__AIM OF THE TASK__: Each entry should be set down again verbatim, with the images omitted.

(Records excerpted from a collection)
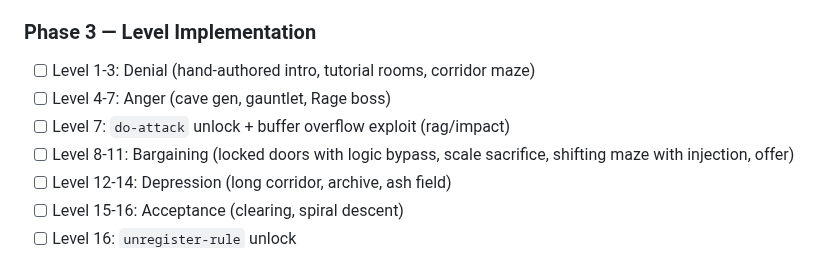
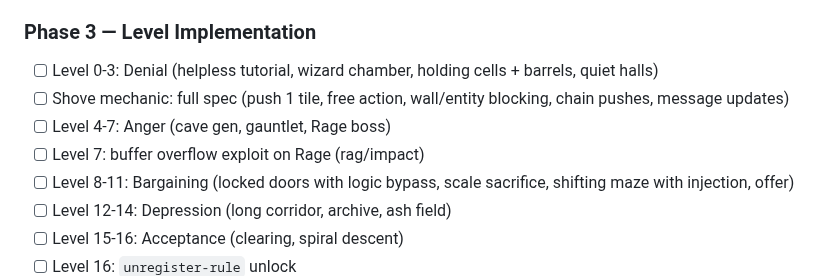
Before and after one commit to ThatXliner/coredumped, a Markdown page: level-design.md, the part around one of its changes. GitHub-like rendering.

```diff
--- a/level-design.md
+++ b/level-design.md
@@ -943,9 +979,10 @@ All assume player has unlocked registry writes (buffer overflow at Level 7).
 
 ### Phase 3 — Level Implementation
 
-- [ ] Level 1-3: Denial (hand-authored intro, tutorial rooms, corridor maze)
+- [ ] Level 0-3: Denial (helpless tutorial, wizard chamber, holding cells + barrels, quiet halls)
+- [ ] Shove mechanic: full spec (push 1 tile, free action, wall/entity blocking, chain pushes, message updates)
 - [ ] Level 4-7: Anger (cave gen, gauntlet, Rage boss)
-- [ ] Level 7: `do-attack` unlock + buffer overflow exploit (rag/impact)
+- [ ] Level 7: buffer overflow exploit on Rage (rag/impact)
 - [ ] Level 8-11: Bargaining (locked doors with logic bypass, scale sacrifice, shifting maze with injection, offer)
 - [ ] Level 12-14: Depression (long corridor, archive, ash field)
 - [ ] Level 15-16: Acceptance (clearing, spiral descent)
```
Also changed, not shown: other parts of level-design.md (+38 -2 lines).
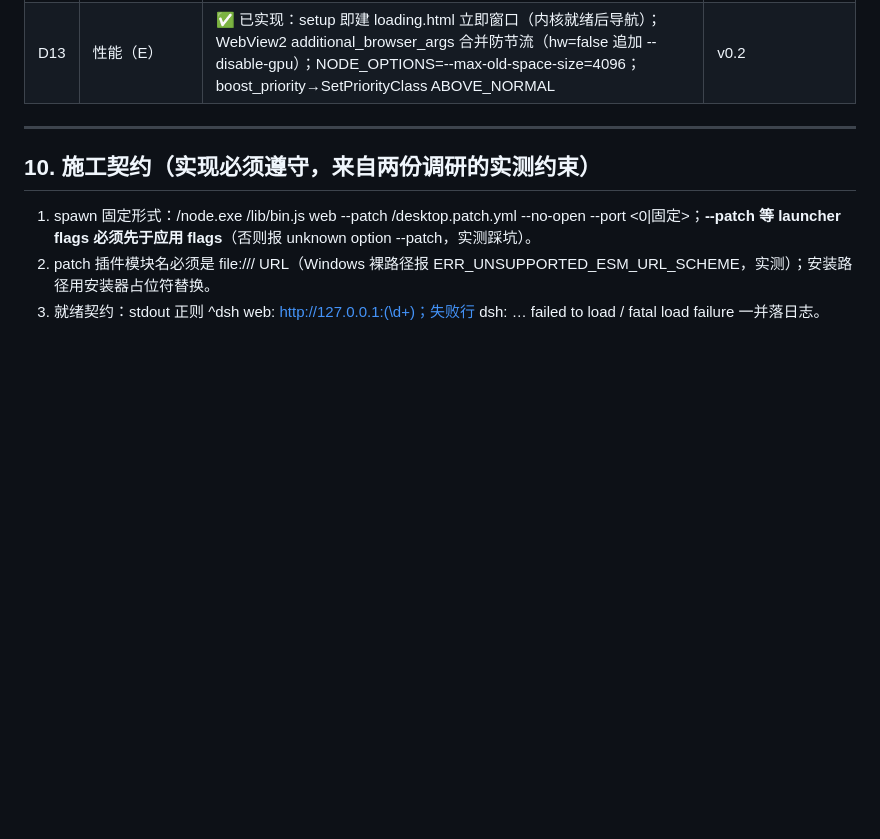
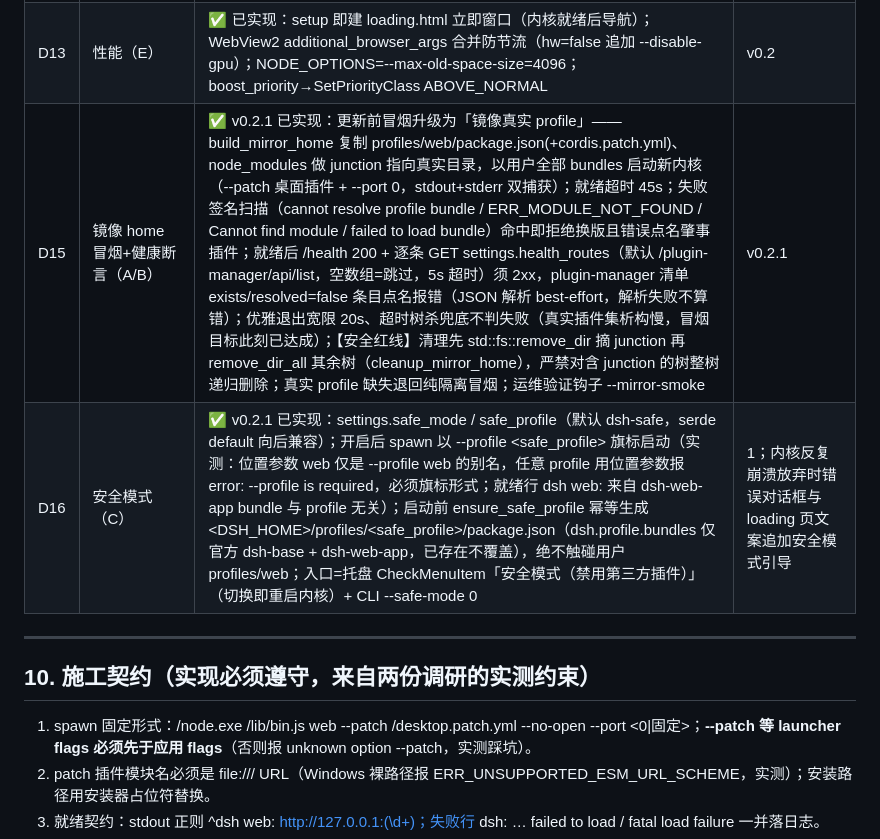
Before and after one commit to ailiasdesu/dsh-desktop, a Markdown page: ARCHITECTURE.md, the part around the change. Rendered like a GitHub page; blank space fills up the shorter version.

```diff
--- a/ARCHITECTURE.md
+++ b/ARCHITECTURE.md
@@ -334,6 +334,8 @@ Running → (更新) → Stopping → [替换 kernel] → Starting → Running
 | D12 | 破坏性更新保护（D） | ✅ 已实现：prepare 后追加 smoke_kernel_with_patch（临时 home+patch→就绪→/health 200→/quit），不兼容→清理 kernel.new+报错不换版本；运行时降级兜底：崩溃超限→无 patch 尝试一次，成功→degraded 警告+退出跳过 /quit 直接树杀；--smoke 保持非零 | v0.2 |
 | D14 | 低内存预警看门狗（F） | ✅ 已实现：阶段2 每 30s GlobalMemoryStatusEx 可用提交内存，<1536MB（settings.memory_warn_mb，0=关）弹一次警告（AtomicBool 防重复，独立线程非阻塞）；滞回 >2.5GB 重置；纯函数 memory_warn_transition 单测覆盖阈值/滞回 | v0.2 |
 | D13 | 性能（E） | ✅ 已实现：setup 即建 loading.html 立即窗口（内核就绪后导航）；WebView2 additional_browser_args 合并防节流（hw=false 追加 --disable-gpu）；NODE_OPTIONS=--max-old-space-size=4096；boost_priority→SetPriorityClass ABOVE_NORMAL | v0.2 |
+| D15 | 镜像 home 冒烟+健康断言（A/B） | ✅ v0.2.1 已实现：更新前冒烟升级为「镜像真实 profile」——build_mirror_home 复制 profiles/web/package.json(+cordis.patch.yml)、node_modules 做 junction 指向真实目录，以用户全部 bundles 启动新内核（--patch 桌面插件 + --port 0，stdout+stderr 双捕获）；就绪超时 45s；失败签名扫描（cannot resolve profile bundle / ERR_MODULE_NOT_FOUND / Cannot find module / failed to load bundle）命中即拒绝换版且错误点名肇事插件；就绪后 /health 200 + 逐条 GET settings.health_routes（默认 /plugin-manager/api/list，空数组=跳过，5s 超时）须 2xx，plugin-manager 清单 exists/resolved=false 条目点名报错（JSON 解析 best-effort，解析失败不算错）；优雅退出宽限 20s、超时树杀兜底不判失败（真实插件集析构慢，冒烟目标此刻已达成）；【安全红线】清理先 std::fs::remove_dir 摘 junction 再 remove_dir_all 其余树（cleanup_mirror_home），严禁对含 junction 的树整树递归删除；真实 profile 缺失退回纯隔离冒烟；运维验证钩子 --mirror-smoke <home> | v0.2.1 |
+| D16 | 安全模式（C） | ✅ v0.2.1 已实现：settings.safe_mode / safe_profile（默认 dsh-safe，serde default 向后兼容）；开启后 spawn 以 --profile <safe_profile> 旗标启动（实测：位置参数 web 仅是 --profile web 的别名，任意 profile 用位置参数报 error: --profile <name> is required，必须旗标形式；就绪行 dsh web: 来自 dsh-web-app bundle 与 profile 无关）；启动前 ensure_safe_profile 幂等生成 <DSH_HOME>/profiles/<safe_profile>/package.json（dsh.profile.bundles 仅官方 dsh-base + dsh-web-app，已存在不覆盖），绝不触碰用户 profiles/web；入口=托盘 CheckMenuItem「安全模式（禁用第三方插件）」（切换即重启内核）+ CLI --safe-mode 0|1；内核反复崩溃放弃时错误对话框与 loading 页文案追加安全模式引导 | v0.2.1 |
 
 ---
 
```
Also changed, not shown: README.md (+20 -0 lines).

__FINAL ANSWER__:
Before and after one commit to ThatXliner/coredumped, a Markdown page: level-design.md, the part around one of its changes. GitHub-like rendering.

```diff
--- a/level-design.md
+++ b/level-design.md
@@ -943,9 +979,10 @@ All assume player has unlocked registry writes (buffer overflow at Level 7).
 
 ### Phase 3 — Level Implementation
 
-- [ ] Level 1-3: Denial (hand-authored intro, tutorial rooms, corridor maze)
+- [ ] Level 0-3: Denial (helpless tutorial, wizard chamber, holding cells + barrels, quiet halls)
+- [ ] Shove mechanic: full spec (push 1 tile, free action, wall/entity blocking, chain pushes, message updates)
 - [ ] Level 4-7: Anger (cave gen, gauntlet, Rage boss)
-- [ ] Level 7: `do-attack` unlock + buffer overflow exploit (rag/impact)
+- [ ] Level 7: buffer overflow exploit on Rage (rag/impact)
 - [ ] Level 8-11: Bargaining (locked doors with logic bypass, scale sacrifice, shifting maze with injection, offer)
 - [ ] Level 12-14: Depression (long corridor, archive, ash field)
 - [ ] Level 15-16: Acceptance (clearing, spiral descent)
```
Also changed, not shown: other parts of level-design.md (+38 -2 lines).
Before and after one commit to ailiasdesu/dsh-desktop, a Markdown page: ARCHITECTURE.md, the part around the change. Rendered like a GitHub page; blank space fills up the shorter version.

```diff
--- a/ARCHITECTURE.md
+++ b/ARCHITECTURE.md
@@ -334,6 +334,8 @@ Running → (更新) → Stopping → [替换 kernel] → Starting → Running
 | D12 | 破坏性更新保护（D） | ✅ 已实现：prepare 后追加 smoke_kernel_with_patch（临时 home+patch→就绪→/health 200→/quit），不兼容→清理 kernel.new+报错不换版本；运行时降级兜底：崩溃超限→无 patch 尝试一次，成功→degraded 警告+退出跳过 /quit 直接树杀；--smoke 保持非零 | v0.2 |
 | D14 | 低内存预警看门狗（F） | ✅ 已实现：阶段2 每 30s GlobalMemoryStatusEx 可用提交内存，<1536MB（settings.memory_warn_mb，0=关）弹一次警告（AtomicBool 防重复，独立线程非阻塞）；滞回 >2.5GB 重置；纯函数 memory_warn_transition 单测覆盖阈值/滞回 | v0.2 |
 | D13 | 性能（E） | ✅ 已实现：setup 即建 loading.html 立即窗口（内核就绪后导航）；WebView2 additional_browser_args 合并防节流（hw=false 追加 --disable-gpu）；NODE_OPTIONS=--max-old-space-size=4096；boost_priority→SetPriorityClass ABOVE_NORMAL | v0.2 |
+| D15 | 镜像 home 冒烟+健康断言（A/B） | ✅ v0.2.1 已实现：更新前冒烟升级为「镜像真实 profile」——build_mirror_home 复制 profiles/web/package.json(+cordis.patch.yml)、node_modules 做 junction 指向真实目录，以用户全部 bundles 启动新内核（--patch 桌面插件 + --port 0，stdout+stderr 双捕获）；就绪超时 45s；失败签名扫描（cannot resolve profile bundle / ERR_MODULE_NOT_FOUND / Cannot find module / failed to load bundle）命中即拒绝换版且错误点名肇事插件；就绪后 /health 200 + 逐条 GET settings.health_routes（默认 /plugin-manager/api/list，空数组=跳过，5s 超时）须 2xx，plugin-manager 清单 exists/resolved=false 条目点名报错（JSON 解析 best-effort，解析失败不算错）；优雅退出宽限 20s、超时树杀兜底不判失败（真实插件集析构慢，冒烟目标此刻已达成）；【安全红线】清理先 std::fs::remove_dir 摘 junction 再 remove_dir_all 其余树（cleanup_mirror_home），严禁对含 junction 的树整树递归删除；真实 profile 缺失退回纯隔离冒烟；运维验证钩子 --mirror-smoke <home> | v0.2.1 |
+| D16 | 安全模式（C） | ✅ v0.2.1 已实现：settings.safe_mode / safe_profile（默认 dsh-safe，serde default 向后兼容）；开启后 spawn 以 --profile <safe_profile> 旗标启动（实测：位置参数 web 仅是 --profile web 的别名，任意 profile 用位置参数报 error: --profile <name> is required，必须旗标形式；就绪行 dsh web: 来自 dsh-web-app bundle 与 profile 无关）；启动前 ensure_safe_profile 幂等生成 <DSH_HOME>/profiles/<safe_profile>/package.json（dsh.profile.bundles 仅官方 dsh-base + dsh-web-app，已存在不覆盖），绝不触碰用户 profiles/web；入口=托盘 CheckMenuItem「安全模式（禁用第三方插件）」（切换即重启内核）+ CLI --safe-mode 0|1；内核反复崩溃放弃时错误对话框与 loading 页文案追加安全模式引导 | v0.2.1 |
 
 ---
 
```
Also changed, not shown: README.md (+20 -0 lines).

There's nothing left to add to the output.